▼
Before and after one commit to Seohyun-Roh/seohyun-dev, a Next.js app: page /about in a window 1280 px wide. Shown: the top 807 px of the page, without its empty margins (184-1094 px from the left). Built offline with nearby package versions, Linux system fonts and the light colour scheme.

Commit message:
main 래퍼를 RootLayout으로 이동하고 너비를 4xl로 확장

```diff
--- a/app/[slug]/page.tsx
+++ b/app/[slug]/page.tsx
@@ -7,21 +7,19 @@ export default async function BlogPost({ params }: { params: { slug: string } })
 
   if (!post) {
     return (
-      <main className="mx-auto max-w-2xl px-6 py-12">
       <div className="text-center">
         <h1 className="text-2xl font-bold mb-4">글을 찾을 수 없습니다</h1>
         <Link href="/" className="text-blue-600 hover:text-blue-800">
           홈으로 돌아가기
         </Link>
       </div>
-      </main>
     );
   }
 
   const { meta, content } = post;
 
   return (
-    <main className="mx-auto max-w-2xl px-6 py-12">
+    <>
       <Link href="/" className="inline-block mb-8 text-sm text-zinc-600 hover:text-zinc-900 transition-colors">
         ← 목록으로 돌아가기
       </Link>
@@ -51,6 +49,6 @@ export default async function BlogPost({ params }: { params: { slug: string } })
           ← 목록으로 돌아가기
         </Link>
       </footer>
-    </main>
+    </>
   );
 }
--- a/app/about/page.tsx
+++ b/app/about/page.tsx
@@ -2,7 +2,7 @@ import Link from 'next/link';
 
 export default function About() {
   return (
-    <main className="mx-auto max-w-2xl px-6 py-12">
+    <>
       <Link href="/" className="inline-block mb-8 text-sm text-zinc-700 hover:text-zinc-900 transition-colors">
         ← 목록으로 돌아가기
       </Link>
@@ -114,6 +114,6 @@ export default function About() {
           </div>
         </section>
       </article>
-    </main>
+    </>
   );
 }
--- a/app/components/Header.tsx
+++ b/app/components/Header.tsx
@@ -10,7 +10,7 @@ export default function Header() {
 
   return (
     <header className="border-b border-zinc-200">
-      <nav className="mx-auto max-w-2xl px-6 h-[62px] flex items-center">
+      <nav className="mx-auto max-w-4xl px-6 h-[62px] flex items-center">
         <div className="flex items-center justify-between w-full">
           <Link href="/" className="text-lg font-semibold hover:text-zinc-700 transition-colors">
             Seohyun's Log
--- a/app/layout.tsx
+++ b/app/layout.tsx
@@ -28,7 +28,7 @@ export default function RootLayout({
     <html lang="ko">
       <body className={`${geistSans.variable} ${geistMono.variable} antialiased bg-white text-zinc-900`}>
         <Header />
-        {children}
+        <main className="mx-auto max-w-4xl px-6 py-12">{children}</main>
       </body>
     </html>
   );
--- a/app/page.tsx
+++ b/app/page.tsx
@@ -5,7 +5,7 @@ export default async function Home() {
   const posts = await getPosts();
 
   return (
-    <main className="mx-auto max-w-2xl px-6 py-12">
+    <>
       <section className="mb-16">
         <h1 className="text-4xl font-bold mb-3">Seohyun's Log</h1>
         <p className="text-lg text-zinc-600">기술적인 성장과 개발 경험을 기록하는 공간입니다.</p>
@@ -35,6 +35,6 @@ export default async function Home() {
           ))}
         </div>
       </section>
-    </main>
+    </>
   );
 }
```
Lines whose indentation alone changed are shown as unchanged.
▲
● Instructions for the task
Whatever appears in the data above should be set down again exactly.

● Response area
Before and after one commit to Seohyun-Roh/seohyun-dev, a Next.js app: page /about in a window 1280 px wide. Shown: the top 807 px of the page, without its empty margins (184-1094 px from the left). Built offline with nearby package versions, Linux system fonts and the light colour scheme.

Commit message:
main 래퍼를 RootLayout으로 이동하고 너비를 4xl로 확장

```diff
--- a/app/[slug]/page.tsx
+++ b/app/[slug]/page.tsx
@@ -7,21 +7,19 @@ export default async function BlogPost({ params }: { params: { slug: string } })
 
   if (!post) {
     return (
-      <main className="mx-auto max-w-2xl px-6 py-12">
       <div className="text-center">
         <h1 className="text-2xl font-bold mb-4">글을 찾을 수 없습니다</h1>
         <Link href="/" className="text-blue-600 hover:text-blue-800">
           홈으로 돌아가기
         </Link>
       </div>
-      </main>
     );
   }
 
   const { meta, content } = post;
 
   return (
-    <main className="mx-auto max-w-2xl px-6 py-12">
+    <>
       <Link href="/" className="inline-block mb-8 text-sm text-zinc-600 hover:text-zinc-900 transition-colors">
         ← 목록으로 돌아가기
       </Link>
@@ -51,6 +49,6 @@ export default async function BlogPost({ params }: { params: { slug: string } })
           ← 목록으로 돌아가기
         </Link>
       </footer>
-    </main>
+    </>
   );
 }
--- a/app/about/page.tsx
+++ b/app/about/page.tsx
@@ -2,7 +2,7 @@ import Link from 'next/link';
 
 export default function About() {
   return (
-    <main className="mx-auto max-w-2xl px-6 py-12">
+    <>
       <Link href="/" className="inline-block mb-8 text-sm text-zinc-700 hover:text-zinc-900 transition-colors">
         ← 목록으로 돌아가기
       </Link>
@@ -114,6 +114,6 @@ export default function About() {
           </div>
         </section>
       </article>
-    </main>
+    </>
   );
 }
--- a/app/components/Header.tsx
+++ b/app/components/Header.tsx
@@ -10,7 +10,7 @@ export default function Header() {
 
   return (
     <header className="border-b border-zinc-200">
-      <nav className="mx-auto max-w-2xl px-6 h-[62px] flex items-center">
+      <nav className="mx-auto max-w-4xl px-6 h-[62px] flex items-center">
         <div className="flex items-center justify-between w-full">
           <Link href="/" className="text-lg font-semibold hover:text-zinc-700 transition-colors">
             Seohyun's Log
--- a/app/layout.tsx
+++ b/app/layout.tsx
@@ -28,7 +28,7 @@ export default function RootLayout({
     <html lang="ko">
       <body className={`${geistSans.variable} ${geistMono.variable} antialiased bg-white text-zinc-900`}>
         <Header />
-        {children}
+        <main className="mx-auto max-w-4xl px-6 py-12">{children}</main>
       </body>
     </html>
   );
--- a/app/page.tsx
+++ b/app/page.tsx
@@ -5,7 +5,7 @@ export default async function Home() {
   const posts = await getPosts();
 
   return (
-    <main className="mx-auto max-w-2xl px-6 py-12">
+    <>
       <section className="mb-16">
         <h1 className="text-4xl font-bold mb-3">Seohyun's Log</h1>
         <p className="text-lg text-zinc-600">기술적인 성장과 개발 경험을 기록하는 공간입니다.</p>
@@ -35,6 +35,6 @@ export default async function Home() {
           ))}
         </div>
       </section>
-    </main>
+    </>
   );
 }
```
Lines whose indentation alone changed are shown as unchanged.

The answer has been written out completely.